• _ACTION ITEM_
Go over the data and work out how many lines include the word "recommendations". Give that number only.

Stored data:
-----

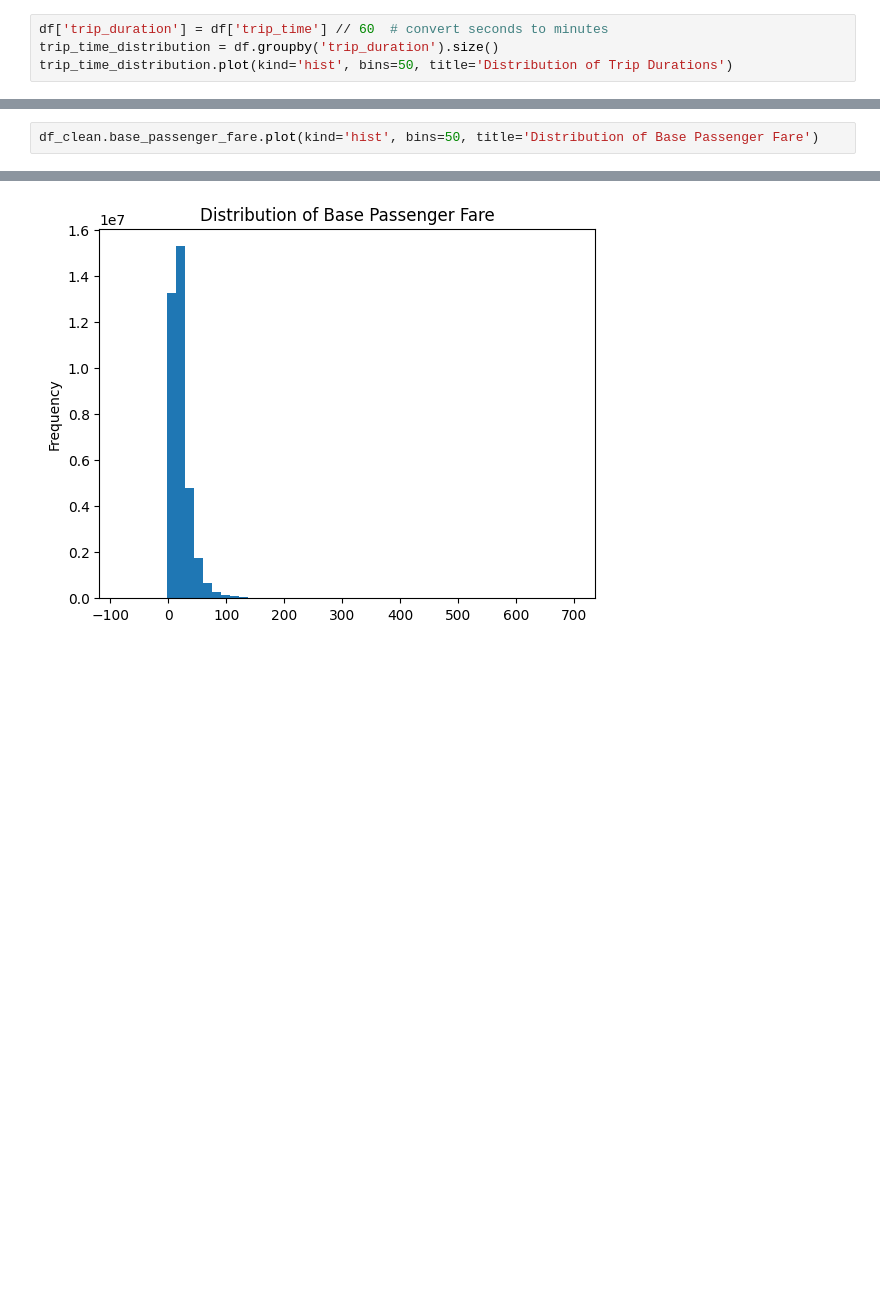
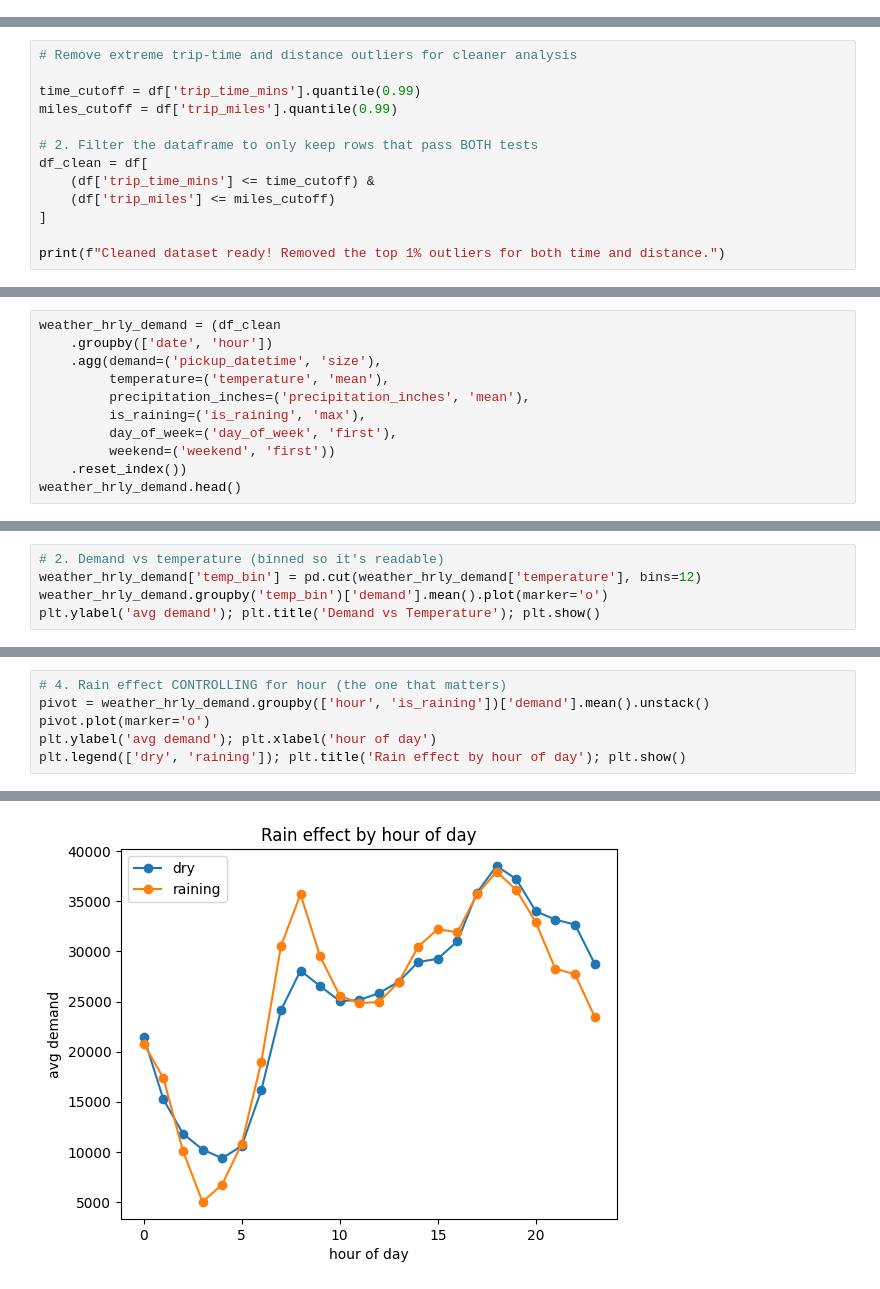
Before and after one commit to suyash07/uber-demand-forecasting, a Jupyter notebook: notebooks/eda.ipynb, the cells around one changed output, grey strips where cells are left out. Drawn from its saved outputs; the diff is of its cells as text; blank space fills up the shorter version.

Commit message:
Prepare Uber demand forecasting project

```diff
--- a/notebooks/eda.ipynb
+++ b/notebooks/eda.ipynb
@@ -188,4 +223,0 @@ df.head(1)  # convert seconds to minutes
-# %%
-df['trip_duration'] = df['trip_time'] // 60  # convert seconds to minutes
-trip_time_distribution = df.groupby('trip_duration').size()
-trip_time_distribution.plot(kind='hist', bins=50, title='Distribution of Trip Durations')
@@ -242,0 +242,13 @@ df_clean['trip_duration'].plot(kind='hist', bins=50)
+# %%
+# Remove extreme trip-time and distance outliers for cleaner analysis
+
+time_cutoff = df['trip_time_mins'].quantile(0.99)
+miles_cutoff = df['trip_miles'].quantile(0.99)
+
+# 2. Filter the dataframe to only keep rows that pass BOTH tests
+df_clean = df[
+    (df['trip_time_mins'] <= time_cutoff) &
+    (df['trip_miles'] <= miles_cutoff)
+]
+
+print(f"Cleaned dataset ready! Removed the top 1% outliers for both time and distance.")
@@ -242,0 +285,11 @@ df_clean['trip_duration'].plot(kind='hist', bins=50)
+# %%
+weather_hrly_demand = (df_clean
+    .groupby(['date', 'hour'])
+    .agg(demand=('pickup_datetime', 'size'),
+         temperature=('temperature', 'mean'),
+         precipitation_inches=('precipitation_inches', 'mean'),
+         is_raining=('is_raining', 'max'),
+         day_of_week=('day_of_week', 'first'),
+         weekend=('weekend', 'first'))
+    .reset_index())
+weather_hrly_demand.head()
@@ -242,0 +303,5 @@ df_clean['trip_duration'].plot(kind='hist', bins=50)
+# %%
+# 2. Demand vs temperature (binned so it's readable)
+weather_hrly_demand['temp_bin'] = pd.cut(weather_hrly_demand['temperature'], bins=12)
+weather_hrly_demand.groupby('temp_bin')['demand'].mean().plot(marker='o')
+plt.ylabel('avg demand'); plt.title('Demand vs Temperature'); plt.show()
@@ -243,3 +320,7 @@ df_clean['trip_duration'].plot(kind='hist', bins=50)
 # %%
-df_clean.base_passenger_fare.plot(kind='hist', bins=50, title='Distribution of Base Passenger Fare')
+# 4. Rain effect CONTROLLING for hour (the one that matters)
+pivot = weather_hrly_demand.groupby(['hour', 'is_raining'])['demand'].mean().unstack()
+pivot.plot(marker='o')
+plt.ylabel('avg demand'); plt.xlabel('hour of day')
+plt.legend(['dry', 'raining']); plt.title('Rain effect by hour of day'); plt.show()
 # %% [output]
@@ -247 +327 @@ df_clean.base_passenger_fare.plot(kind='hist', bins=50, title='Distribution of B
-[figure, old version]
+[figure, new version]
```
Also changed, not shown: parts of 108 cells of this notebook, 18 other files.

-----

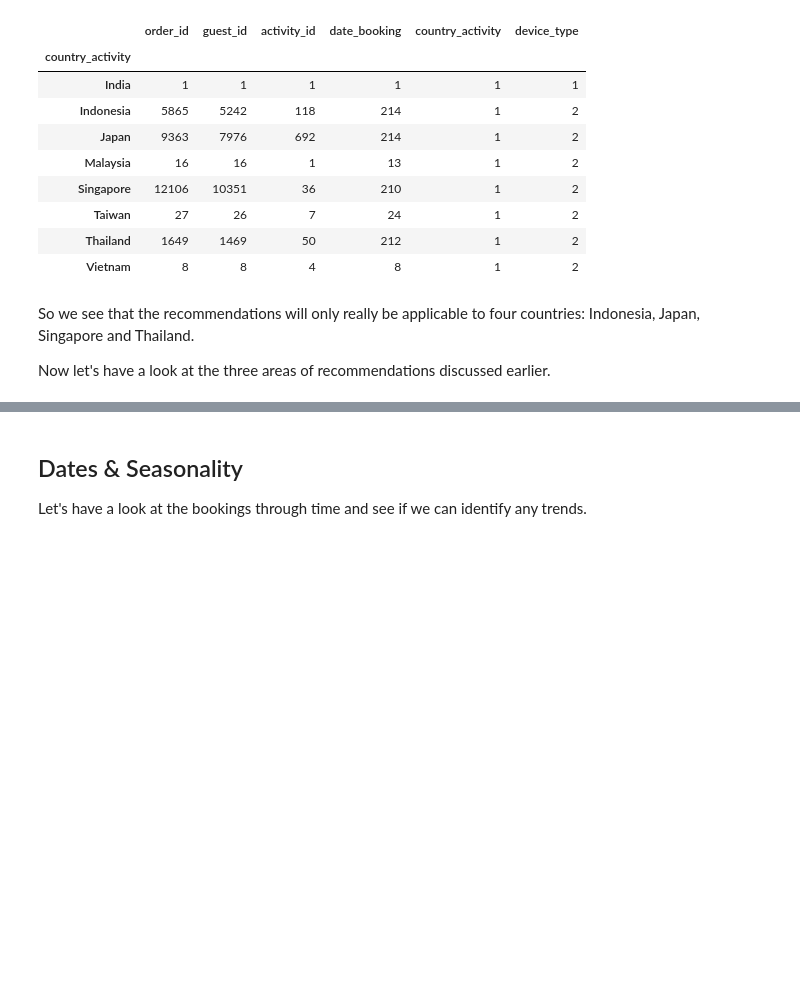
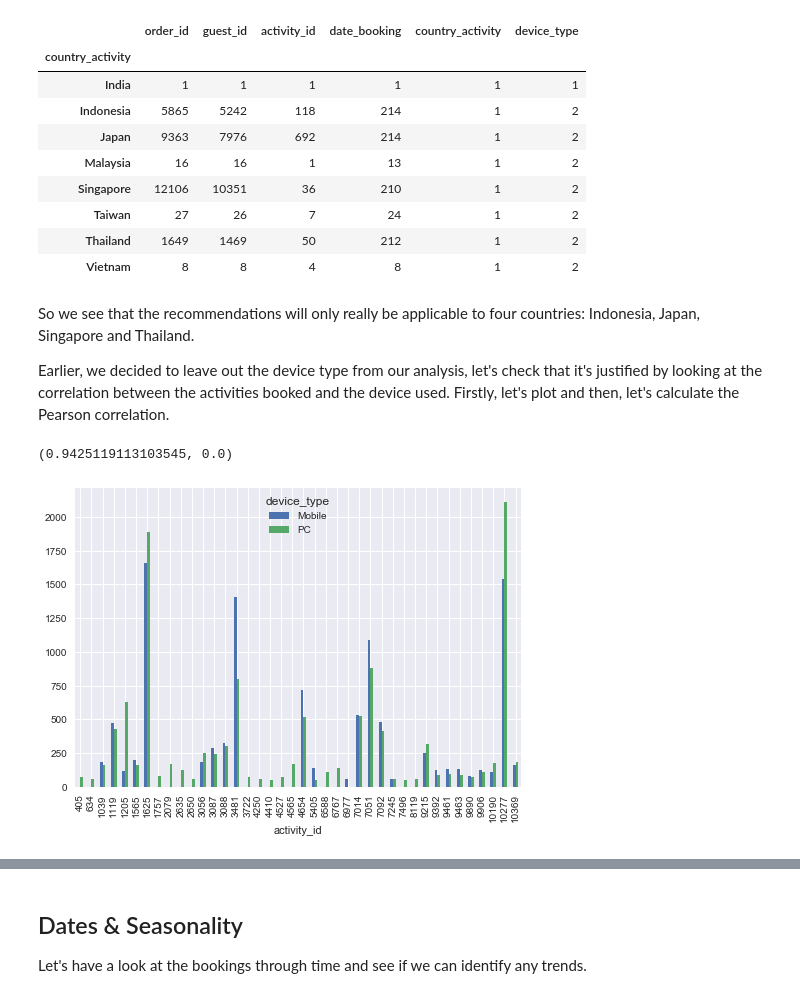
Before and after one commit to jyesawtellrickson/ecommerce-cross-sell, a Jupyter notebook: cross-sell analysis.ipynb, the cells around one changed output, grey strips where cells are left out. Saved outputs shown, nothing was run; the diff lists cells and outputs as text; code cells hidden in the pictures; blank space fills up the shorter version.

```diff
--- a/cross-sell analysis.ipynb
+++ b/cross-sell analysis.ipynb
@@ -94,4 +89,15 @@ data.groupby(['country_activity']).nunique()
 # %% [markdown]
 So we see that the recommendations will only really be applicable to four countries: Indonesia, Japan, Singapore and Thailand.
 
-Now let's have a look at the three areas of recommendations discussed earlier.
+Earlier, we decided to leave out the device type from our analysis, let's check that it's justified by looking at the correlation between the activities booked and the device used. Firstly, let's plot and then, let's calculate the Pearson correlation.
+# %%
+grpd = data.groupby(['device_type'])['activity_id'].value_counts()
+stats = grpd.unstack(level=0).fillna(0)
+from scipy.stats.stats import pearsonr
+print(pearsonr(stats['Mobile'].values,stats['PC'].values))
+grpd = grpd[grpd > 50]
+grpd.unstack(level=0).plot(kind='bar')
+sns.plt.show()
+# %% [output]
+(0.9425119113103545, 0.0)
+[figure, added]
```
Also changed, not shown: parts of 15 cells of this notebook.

-----

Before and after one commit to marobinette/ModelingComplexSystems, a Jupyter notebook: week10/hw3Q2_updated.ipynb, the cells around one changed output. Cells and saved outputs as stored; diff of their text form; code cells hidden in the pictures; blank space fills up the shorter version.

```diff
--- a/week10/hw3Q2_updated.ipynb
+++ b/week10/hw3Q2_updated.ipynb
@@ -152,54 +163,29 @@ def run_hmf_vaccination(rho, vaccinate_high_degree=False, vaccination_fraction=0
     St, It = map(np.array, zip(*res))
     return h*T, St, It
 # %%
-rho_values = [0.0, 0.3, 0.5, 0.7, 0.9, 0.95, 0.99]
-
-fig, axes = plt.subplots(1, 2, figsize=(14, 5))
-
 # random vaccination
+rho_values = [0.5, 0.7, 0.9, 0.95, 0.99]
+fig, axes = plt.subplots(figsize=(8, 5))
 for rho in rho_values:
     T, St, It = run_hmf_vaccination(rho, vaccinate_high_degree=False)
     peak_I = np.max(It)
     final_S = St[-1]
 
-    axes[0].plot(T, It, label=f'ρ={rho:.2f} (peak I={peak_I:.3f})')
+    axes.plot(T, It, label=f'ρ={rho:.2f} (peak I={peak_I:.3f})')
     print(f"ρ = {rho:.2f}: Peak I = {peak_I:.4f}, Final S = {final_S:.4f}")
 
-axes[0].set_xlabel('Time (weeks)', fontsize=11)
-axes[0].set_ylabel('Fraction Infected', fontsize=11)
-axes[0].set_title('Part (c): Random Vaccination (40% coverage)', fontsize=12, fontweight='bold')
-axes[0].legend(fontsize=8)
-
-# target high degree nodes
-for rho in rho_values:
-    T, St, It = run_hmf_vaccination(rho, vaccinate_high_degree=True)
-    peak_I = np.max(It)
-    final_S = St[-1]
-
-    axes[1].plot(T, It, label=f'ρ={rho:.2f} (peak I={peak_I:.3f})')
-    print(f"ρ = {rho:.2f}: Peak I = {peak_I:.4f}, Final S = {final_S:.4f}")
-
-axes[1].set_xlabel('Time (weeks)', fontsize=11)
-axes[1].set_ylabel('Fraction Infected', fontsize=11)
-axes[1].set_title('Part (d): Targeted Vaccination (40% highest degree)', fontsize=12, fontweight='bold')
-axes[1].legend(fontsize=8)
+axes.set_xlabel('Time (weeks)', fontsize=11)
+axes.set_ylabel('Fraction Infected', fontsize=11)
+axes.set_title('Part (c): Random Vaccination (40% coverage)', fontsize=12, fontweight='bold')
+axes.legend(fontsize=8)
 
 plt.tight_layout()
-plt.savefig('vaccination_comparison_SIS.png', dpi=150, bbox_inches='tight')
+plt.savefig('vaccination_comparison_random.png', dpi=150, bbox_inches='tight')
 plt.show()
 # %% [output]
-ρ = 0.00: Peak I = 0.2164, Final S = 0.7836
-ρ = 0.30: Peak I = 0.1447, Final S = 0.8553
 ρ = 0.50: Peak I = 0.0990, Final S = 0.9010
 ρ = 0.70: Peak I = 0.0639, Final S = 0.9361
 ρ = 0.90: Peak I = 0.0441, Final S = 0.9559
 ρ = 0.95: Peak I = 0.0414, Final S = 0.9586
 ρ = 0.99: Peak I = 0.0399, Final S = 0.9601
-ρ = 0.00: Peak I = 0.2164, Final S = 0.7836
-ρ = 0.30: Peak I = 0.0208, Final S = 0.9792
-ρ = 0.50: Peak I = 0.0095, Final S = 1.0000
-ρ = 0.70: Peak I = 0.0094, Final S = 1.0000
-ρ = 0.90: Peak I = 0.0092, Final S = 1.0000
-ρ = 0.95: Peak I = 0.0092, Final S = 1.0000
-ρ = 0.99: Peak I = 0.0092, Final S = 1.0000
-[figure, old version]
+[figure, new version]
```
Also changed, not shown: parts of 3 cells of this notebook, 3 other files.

-----

• _OUTPUT FOR THIS TASK_
2